Immediately following CitroŽn's retreat
from North America, a number of entrepreneurs decided to import the
Robert Boston founded CitroŽn
Importers of North America (CINA) of Roswell, Georgia, imported CXs
which they modified in Georgia to meet the stringent DOT regulations.
In theory, CINA had to meet the DOT standards on each and every car
they imported. The CINA CX was fitted with a greatly reduced (by
8 US gallons) fuel tank in order to avoid strengthening the rear
bumper. CXA on the other hand retained the original fuel tank and
modified the rear bumper. CINA's approach to emissions controls
was 'interesting'. While they used a proper CO2 sensor in
vehicles submitted for testing to the DOT, many of the vehicles sold
had sensor leads that were not connected to anything or were fitted
with a rudimentary CINA-designed emissions system that was easily
removed after purchase.
CitroŽn was unhappy that its products were being sold in North America and they launched a lawsuit over the use of the CitroŽn trademarks including the name CitroŽn
and the double chevrons logo which had not been protected when the

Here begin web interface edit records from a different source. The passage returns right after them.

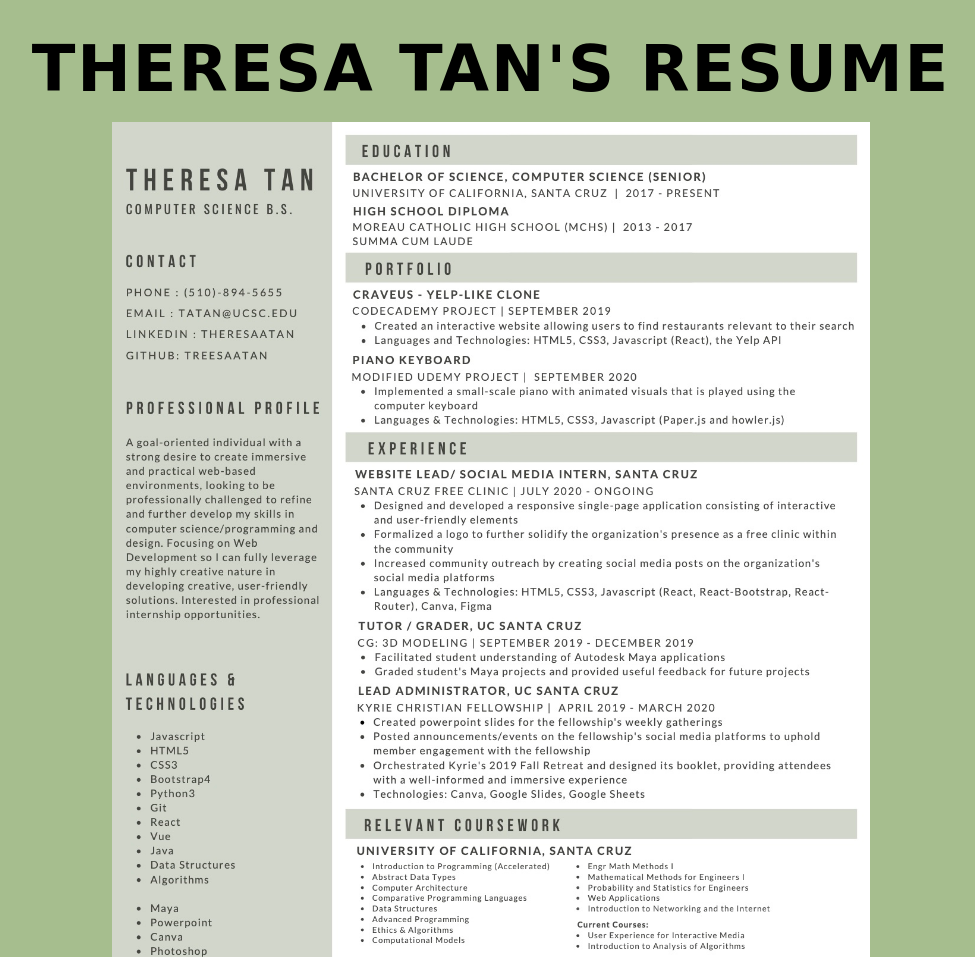
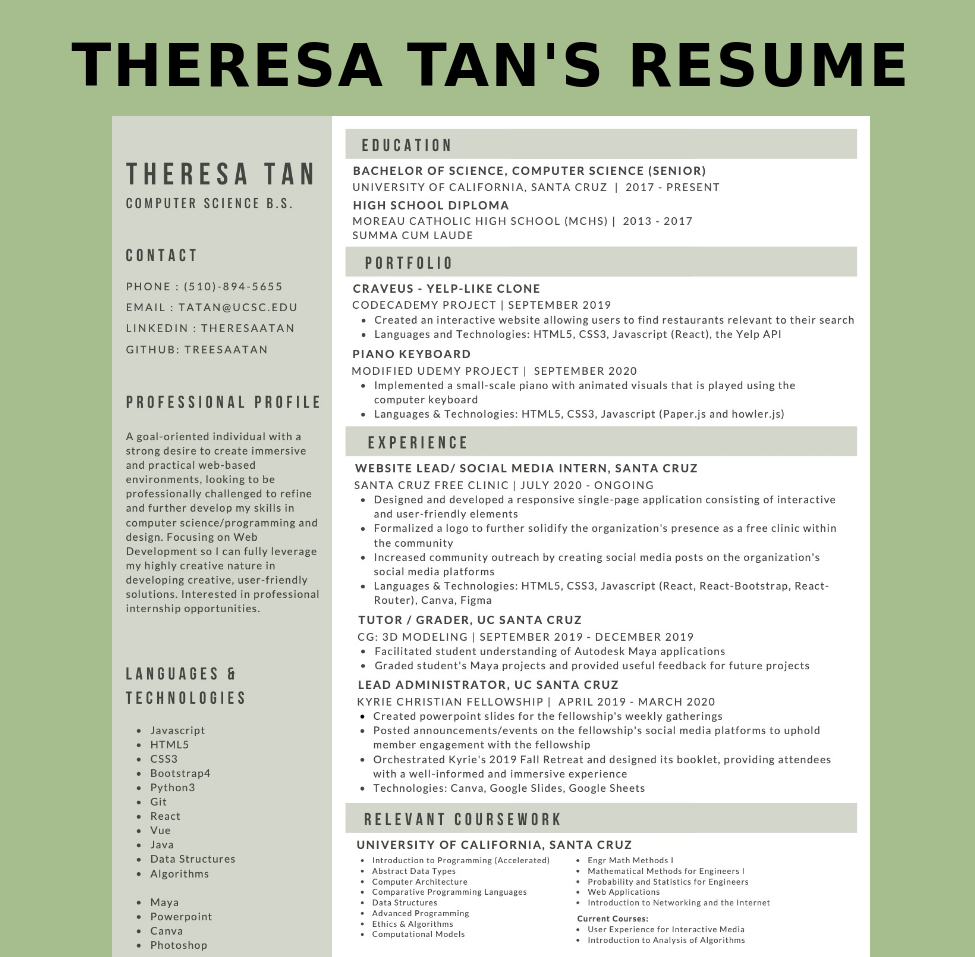
Before and after one commit to treesaatan/resume, a plain HTML site: page index.html in a window 1280 px wide. Shown: the top 957 px of the page, without its empty margins (149-1124 px from the left). Drawn offline with Linux system fonts and the light colour scheme; a web font is replaced by a local one.

Commit message:
sizing change

```diff
--- a/index.css
+++ b/index.css
@@ -4,7 +4,7 @@ body {
 
 #title {
     text-align: center;
-    font-size: 5vw;
+    font-size: 4.55vw;
     font-family: 'Loved by the King', cursive;
     letter-spacing: .12rem;
     margin: 2rem 0 1rem 0;
```
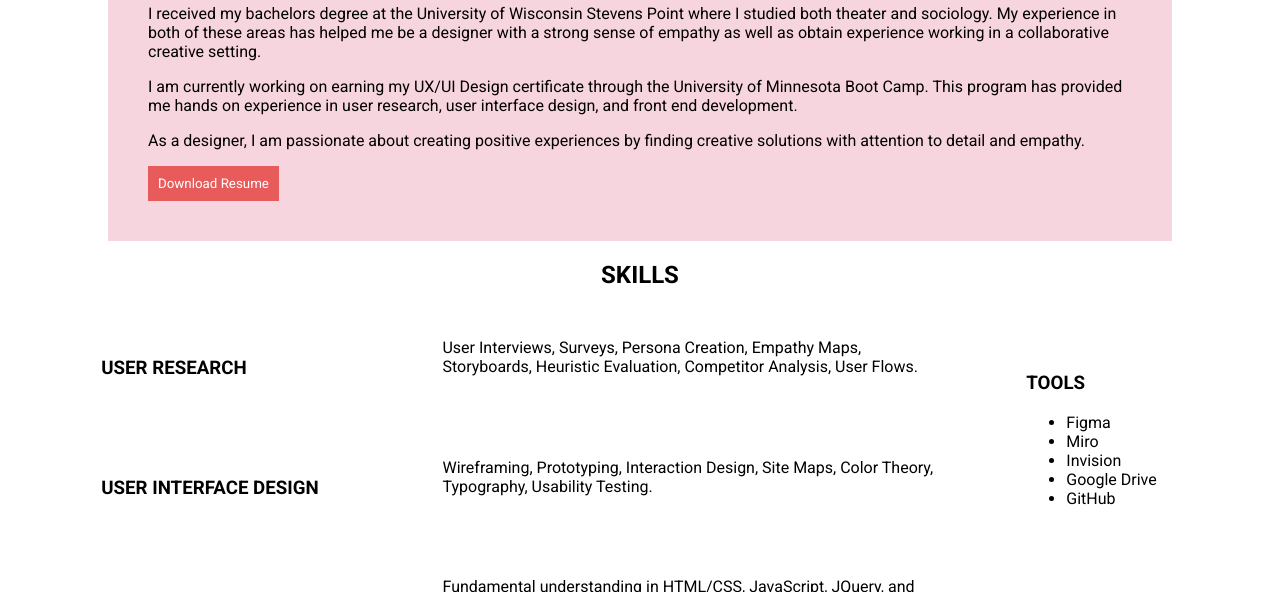
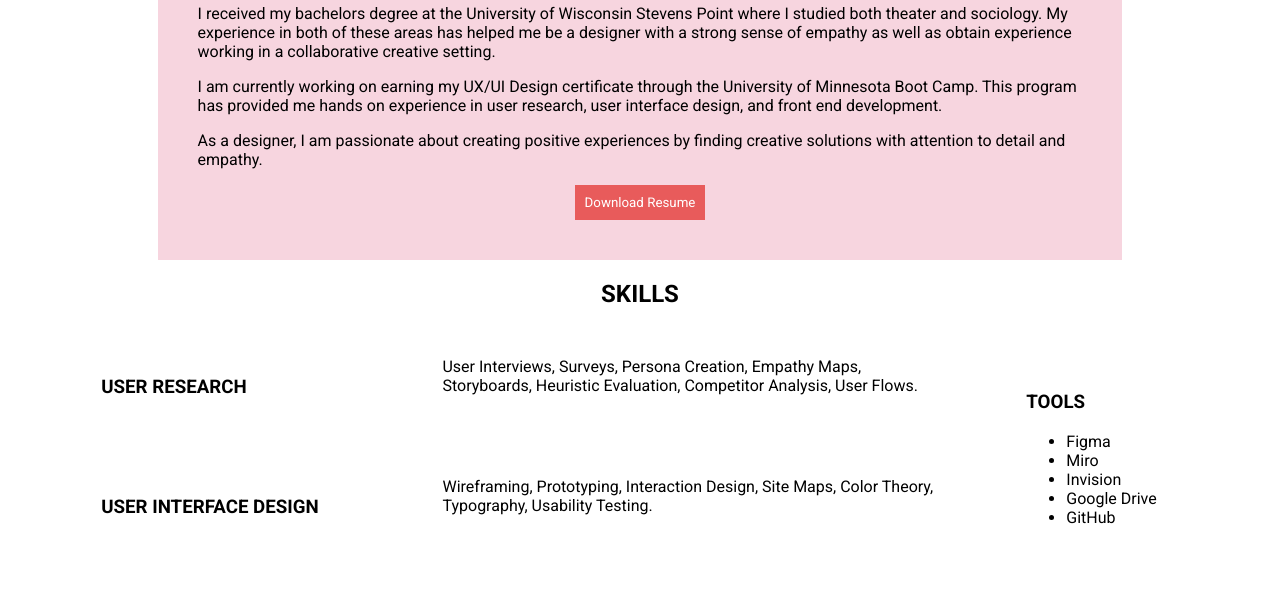
Before and after one commit to MalindaCarisch/UX_UI_HW_19, a plain HTML site: page index.html in a window 1280 px wide. Shown: the part 508-1100 px from the top of the page. Drawn offline with Linux system fonts and the light colour scheme.

Commit message:
Changes to About Me

```diff
--- a/css/index.css
+++ b/css/index.css
@@ -55,7 +55,13 @@ body {
 .aboutMe {
     background-color: rgba(219, 78, 118, 0.236);
     padding: 40px;
-    margin-inline: 100px;
+    width: 70%;
+    margin: 0 auto;
+}
+
+.aboutMecontent {
+    display: flex;
+    flex-direction: column;
     justify-content: center;
     align-items: center;
 }
--- a/index.html
+++ b/index.html
@@ -1,5 +1,6 @@
 <!DOCTYPE html>
 <html lang="en">
+
 <head>
     <meta charset="UTF-8">
     <meta http-equiv="X-UA-Compatible" content="IE=edge">
@@ -10,6 +11,7 @@
     <link rel="preconnect" href="https://fonts.gstatic.com" crossorigin>
     <link href="https://fonts.googleapis.com/css2?family=Roboto:wght@400;500;700&display=swap" rel="stylesheet">
 </head>
+
 <body>
     <header>
         <nav id="navigation">
@@ -29,17 +31,26 @@
     </section>
     <section>
         <div class="aboutMe">
+            <div class="aboutMecontent">
+                <div>
                     <h1 class="header">ABOUT ME</h1>
                     <p>
-            I received my bachelors degree at the University of Wisconsin Stevens Point where I studied both theater and sociology. My experience in both of these areas has helped me be a designer with a strong sense of empathy as well as obtain experience working in a collaborative creative setting.
+                        I received my bachelors degree at the University of Wisconsin Stevens Point where I studied both theater
+                        and sociology. My experience in both of these areas has helped me be a designer with a strong sense of
+                        empathy as well as obtain experience working in a collaborative creative setting.
                     </p>
                     <p>
-            I am currently working on earning my UX/UI Design certificate through the University of Minnesota Boot Camp. This program has provided me hands on experience in user research, user interface design, and front end development.
+                        I am currently working on earning my UX/UI Design certificate through the University of Minnesota Boot
+                        Camp. This program has provided me hands on experience in user research, user interface design, and
+                        front end development.
                     </p>
                     <p>
-            As a designer, I am passionate about creating positive experiences by finding creative solutions with attention to detail and empathy.
+                        As a designer, I am passionate about creating positive experiences by finding creative solutions with
+                        attention to detail and empathy.
                     </p>
-        <button class="btn">Download Resume</button>
+                </div>
+                <div><button class="btn">Download Resume</button></div>
+            </div>
         </div>
     </section>
     <section>
@@ -48,17 +59,20 @@
             <div id="researchHeader" class="gridArea">
                 <h3>USER RESEARCH</h3>
             </div>
-            <div id="research" class="gridArea">User Interviews, Surveys, Persona Creation, Empathy Maps, Storyboards, Heuristic Evaluation, Competitor Analysis, User Flows.
+            <div id="research" class="gridArea">User Interviews, Surveys, Persona Creation, Empathy Maps, Storyboards,
+                Heuristic Evaluation, Competitor Analysis, User Flows.
             </div>
             <div id="interfaceHeader" class="gridArea">
                 <h3>USER INTERFACE DESIGN</h3>
             </div>
-            <div id="interface" class="gridArea">Wireframing, Prototyping, Interaction Design, Site Maps, Color Theory, Typography, Usability Testing.
+            <div id="interface" class="gridArea">Wireframing, Prototyping, Interaction Design, Site Maps, Color Theory,
+                Typography, Usability Testing.
             </div>
             <div id="frontHeader" class="gridArea">
                 <h3> FRONT END DEVELOPMENT</h3>
             </div>
-            <div id="frontEnd" class="gridArea">Fundamental understanding in HTML/CSS, JavaScript, JQuery, and Bootstrap.
+            <div id="frontEnd" class="gridArea">Fundamental understanding in HTML/CSS, JavaScript, JQuery, and
+                Bootstrap.
             </div>
             <div id="tools" class="gridArea">
                 <div class="toolsbox">
@@ -122,4 +136,5 @@
     </footer>
 </body>
 <script src="js/index.js"></script>
+
 </html>
```
Lines whose indentation alone changed are shown as unchanged.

company withdrew from North America. CXA spent hundreds of
thousands of dollars fighting this lawsuit but ultimately, they and
CINA had to give up the right to use the CitroŽn
brand name. CINA could only sell those cars they had in stock,
subject to them being brought up to federal standards. They were
also subsequently permitted to do conversions for individuals who privately imported CitroŽns. They were not permitted to import cars for conversion and resale. By 1991, CINA had closed down.